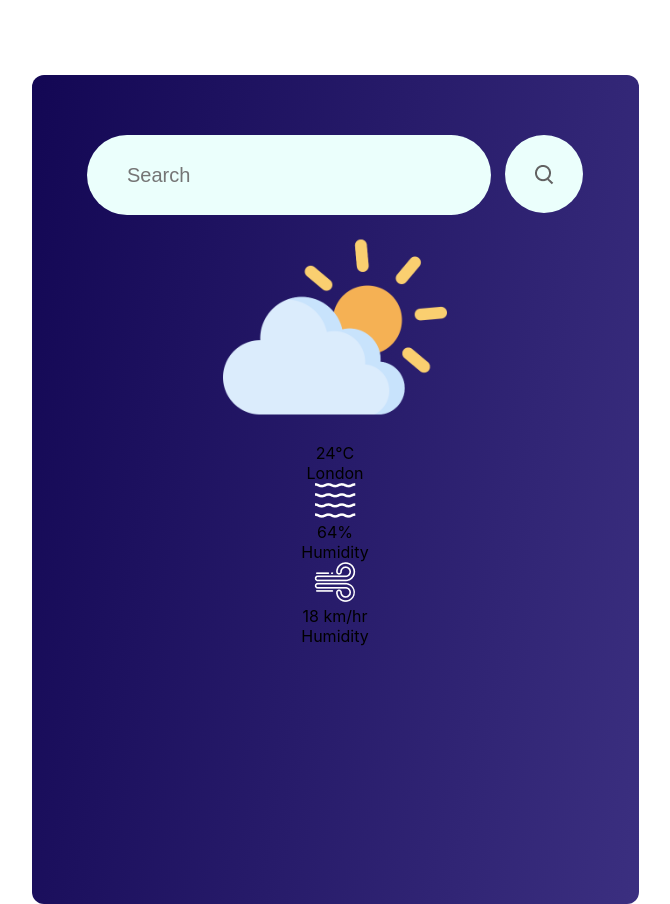
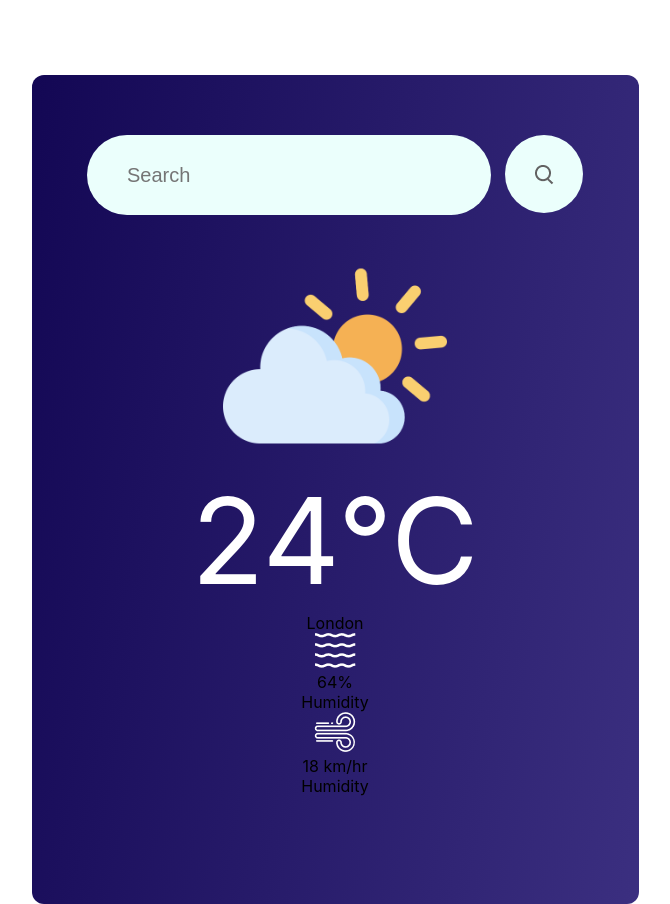
Before and after one commit to codeX1616/Weather-app, a React (Create React App) app in the folder weather-app/: page / in a window 1280 px wide. Shown: the whole page, without its empty margins (305-975 px from the left). Built offline with nearby package versions, Linux system fonts and the light colour scheme.

Commit message:
Adding styling for weather icon and text

```diff
--- a/weather-app/src/components/Weather-app/WeatherApp.css
+++ b/weather-app/src/components/Weather-app/WeatherApp.css
@@ -35,3 +35,15 @@
     border-radius: 40px;
     cursor: pointer;
 }
+.weather-image {
+    margin-top: 29px;
+    display: flex;
+    justify-content: center;
+}
+.weather-temp {
+    display: flex;
+    justify-content: center;
+    color: white;
+    font-size: 120px;
+    font-weight: 400;
+}
```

■ INSTRUCTIONS TO FOLLOW ■
Your answer should be all lines from the data that contain "weather".

■ EXERCISE ANSWER ■
Before and after one commit to codeX1616/Weather-app, a React (Create React App) app in the folder weather-app/: page / in a window 1280 px wide. Shown: the whole page, without its empty margins (305-975 px from the left). Built offline with nearby package versions, Linux system fonts and the light colour scheme.
Adding styling for weather icon and text
--- a/weather-app/src/components/Weather-app/WeatherApp.css
+++ b/weather-app/src/components/Weather-app/WeatherApp.css
+.weather-image {
+.weather-temp {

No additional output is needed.